Exercise details:
Going line by line through the data below, report how many lines include the word "BEGIN", with nothing added.
═══ Records for this task
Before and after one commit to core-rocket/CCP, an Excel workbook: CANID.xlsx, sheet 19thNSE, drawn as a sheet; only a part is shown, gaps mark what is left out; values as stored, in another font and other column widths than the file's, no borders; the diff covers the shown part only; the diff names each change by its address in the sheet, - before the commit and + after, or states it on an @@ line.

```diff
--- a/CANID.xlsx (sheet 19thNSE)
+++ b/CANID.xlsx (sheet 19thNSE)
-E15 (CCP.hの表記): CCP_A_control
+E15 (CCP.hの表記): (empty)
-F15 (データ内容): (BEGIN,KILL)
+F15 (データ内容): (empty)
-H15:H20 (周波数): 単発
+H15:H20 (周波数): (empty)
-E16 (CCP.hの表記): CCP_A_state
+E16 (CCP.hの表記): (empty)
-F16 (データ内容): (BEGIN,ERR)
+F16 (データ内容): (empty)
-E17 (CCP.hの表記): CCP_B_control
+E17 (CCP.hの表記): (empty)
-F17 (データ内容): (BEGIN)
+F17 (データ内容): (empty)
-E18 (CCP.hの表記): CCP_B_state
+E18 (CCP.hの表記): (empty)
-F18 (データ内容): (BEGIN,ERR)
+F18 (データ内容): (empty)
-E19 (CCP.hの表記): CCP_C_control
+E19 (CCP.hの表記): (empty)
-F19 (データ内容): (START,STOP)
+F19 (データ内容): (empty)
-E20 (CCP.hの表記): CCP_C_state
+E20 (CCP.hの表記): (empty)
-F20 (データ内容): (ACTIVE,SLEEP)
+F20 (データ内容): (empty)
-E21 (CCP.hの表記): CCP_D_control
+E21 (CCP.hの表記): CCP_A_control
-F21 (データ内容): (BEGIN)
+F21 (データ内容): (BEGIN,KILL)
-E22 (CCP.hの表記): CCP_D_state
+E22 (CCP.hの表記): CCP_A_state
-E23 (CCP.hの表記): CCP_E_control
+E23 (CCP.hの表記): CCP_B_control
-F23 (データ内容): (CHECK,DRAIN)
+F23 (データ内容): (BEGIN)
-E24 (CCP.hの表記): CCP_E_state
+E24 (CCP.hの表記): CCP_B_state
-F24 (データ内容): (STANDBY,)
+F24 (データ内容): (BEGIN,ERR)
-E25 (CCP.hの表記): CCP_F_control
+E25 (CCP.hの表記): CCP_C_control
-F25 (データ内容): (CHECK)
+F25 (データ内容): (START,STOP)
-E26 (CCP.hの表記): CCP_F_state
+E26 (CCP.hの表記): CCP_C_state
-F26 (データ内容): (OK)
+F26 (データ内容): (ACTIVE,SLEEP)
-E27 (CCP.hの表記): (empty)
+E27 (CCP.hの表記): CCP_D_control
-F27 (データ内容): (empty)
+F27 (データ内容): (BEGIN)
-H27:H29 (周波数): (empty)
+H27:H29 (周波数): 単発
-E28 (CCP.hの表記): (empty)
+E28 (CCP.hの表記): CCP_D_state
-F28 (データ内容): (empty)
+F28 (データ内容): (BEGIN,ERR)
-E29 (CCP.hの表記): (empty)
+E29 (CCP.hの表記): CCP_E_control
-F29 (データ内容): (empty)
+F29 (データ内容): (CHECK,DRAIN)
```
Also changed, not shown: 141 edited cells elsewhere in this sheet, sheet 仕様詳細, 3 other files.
══════
Task solution:
10